a chemical substance that gives rise to another more important substance
References in periodicals archive ?
International efforts will increasingly need to focus on enhanced voluntary identification and reporting of possible substitute precursor chemicals; initiatives to track, seize, and safely dispose of diverted chemicals; and further engagement with the private sector to support such voluntary efforts.
While process conditions, such as the temperature of the substrate, the flow rate of the carrier gas(es), and the concentration of the precursors are important in determining the nature and quality of the deposited film or coating, the choice of precursor chemicals has the greatest impact on the material that will be generated.
The forum will also discuss the risks and challenges facing the Arab region due to the increased demand for precursor chemicals and the strategy to combat precursor chemicals.
By studying the chemical reactions carefully, the research team found that it was possible to generate only the natural form of the necessary RNA precursors by including simple amino acids.
The investigators also found that different precursors for late preterm deliveries were associated with differing rates of neonatal morbidity in the study a factor that has implications for counseling patients about the risks and benefits of late preterm delivery, they reported.
Much of the world's precursor diversion happens at or when crossing international borders, and national authorities often find it difficult to verify the foreign buyer's legitimacy, particularly if exporting and importing countries' authorities are not cooperating on the issue.
In contrast, the approach the NRC actually used was a nonstandard approach for developing an RfD based on the inhibition of iodine uptake, a distant precursor to the critical effect.
However, although effectively managing precursors is challenging, choosing not to use precursor information to improve safety is unacceptable in high-hazard industries.
After the precursor phenyl-2-propanone was restricted in 1980, traffickers switched to ephedrine; when large quantities of ephedrine became harder to come by in the late '90s, they switched to pseudoephedrine.

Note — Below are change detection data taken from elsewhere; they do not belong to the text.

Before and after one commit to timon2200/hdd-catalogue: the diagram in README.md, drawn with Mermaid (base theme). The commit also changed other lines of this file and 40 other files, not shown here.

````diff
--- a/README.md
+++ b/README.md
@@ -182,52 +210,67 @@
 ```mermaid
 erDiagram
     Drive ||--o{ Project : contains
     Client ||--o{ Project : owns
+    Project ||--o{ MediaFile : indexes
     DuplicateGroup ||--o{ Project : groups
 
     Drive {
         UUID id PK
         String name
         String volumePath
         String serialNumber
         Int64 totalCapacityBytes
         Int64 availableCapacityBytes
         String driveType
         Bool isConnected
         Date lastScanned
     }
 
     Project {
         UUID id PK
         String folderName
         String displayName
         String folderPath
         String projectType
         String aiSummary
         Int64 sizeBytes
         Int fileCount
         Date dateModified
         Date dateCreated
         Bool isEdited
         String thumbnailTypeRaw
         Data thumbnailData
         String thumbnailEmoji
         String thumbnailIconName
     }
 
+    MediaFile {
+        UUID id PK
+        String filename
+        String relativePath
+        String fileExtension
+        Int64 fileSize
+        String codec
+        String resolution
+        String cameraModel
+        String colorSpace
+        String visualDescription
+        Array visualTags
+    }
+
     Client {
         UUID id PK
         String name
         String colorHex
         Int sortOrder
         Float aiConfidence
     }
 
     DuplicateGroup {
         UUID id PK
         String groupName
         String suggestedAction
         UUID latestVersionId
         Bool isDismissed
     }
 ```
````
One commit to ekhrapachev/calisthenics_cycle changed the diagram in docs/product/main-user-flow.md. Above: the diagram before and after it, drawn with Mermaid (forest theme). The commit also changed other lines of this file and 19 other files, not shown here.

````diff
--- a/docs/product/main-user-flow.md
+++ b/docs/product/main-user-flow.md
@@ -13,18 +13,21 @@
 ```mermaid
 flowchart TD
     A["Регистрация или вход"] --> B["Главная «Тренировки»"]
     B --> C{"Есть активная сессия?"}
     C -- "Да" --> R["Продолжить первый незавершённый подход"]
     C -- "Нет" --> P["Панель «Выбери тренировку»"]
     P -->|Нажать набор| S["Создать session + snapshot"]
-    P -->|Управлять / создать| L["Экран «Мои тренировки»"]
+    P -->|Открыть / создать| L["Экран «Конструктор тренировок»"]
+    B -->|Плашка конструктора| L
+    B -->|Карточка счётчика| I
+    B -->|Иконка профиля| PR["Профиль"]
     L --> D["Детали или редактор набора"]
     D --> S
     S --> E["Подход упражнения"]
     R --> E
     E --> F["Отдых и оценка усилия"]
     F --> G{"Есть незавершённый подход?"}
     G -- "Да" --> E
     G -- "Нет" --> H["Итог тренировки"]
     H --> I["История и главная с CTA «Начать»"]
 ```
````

Cleavage of the HA0 precursor in LPAI viruses is catalyzed only by trypsin and trypsinlike host proteases restricting virus replication to locations where these proteases are found, namely, respiratory and intestinal tracts.
To make the glassy shapes, the researchers extracted DNA from the bacterium Escherichia coli and mixed it in a test tube with silica-containing precursor molecules.